**WORK ORDER:**
Among these entries, how many lines contain "section"? Say the number and nothing else.

Version difference data
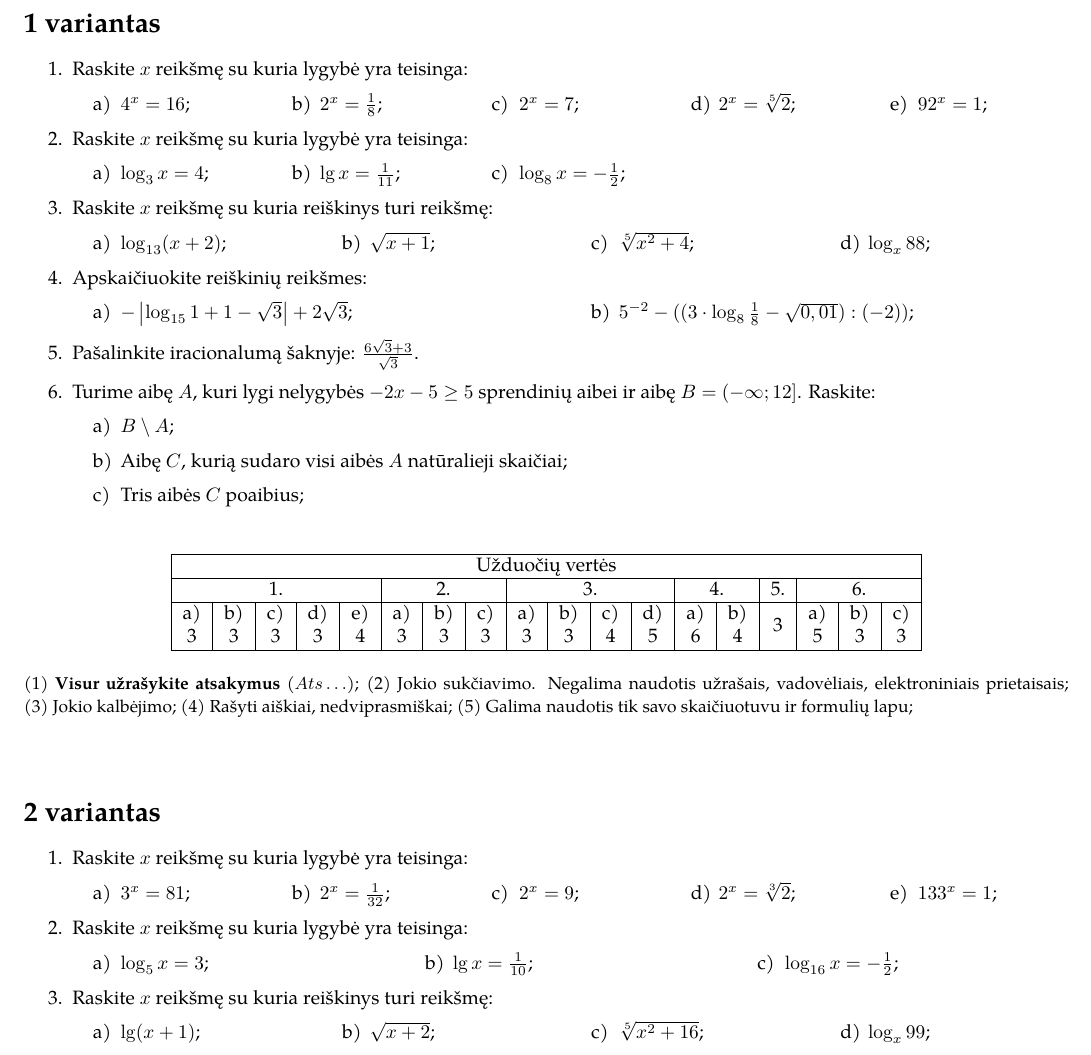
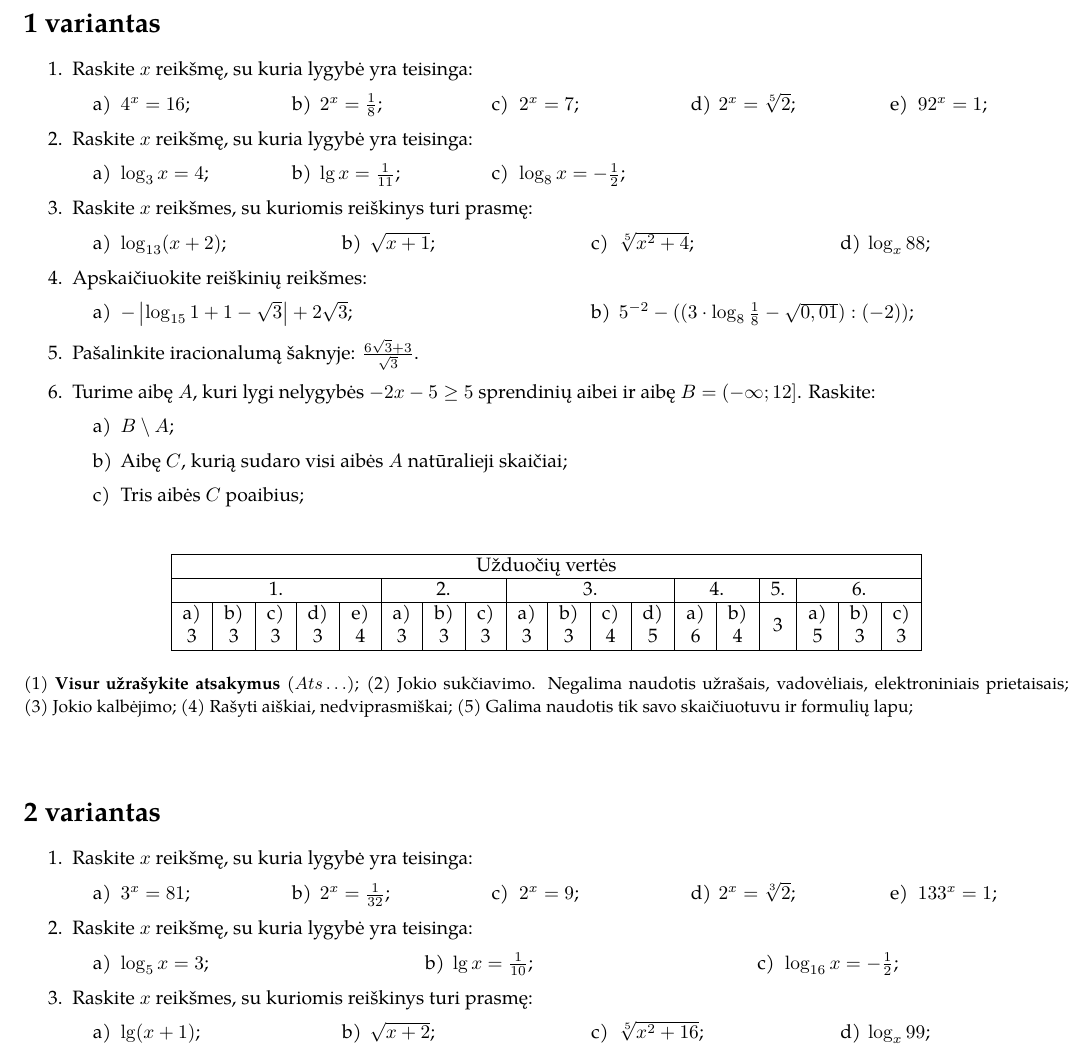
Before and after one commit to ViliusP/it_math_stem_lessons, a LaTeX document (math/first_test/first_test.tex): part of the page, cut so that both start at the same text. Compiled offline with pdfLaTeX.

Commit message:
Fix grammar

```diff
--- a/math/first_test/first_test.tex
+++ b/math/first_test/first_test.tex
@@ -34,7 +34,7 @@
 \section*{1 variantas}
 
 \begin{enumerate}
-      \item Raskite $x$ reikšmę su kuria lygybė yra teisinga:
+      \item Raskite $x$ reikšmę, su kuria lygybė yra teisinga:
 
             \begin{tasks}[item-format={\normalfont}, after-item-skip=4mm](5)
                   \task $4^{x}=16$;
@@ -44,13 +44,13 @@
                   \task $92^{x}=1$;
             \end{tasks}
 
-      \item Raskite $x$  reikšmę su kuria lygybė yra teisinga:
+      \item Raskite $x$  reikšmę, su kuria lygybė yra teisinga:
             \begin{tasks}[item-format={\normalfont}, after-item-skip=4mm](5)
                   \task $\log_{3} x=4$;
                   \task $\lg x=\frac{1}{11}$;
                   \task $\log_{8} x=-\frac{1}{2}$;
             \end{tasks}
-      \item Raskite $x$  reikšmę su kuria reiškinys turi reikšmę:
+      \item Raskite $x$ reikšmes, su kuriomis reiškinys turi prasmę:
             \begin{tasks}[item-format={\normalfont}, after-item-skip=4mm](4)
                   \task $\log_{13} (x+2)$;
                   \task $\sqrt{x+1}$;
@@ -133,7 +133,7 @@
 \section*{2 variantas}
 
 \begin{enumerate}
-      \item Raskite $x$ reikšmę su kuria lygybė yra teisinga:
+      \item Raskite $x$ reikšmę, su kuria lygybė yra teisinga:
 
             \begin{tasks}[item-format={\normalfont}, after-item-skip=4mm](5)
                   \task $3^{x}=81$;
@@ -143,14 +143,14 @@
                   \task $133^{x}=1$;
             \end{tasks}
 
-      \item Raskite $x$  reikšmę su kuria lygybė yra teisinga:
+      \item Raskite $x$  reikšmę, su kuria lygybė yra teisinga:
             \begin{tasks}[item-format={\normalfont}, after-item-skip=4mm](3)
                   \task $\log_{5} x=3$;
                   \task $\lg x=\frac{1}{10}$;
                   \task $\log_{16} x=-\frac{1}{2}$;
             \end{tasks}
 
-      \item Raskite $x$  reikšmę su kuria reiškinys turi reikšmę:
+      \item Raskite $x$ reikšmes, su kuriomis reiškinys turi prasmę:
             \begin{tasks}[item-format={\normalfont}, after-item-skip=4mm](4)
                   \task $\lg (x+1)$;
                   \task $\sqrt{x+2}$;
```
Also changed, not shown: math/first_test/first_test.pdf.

**RESPONSE:**
2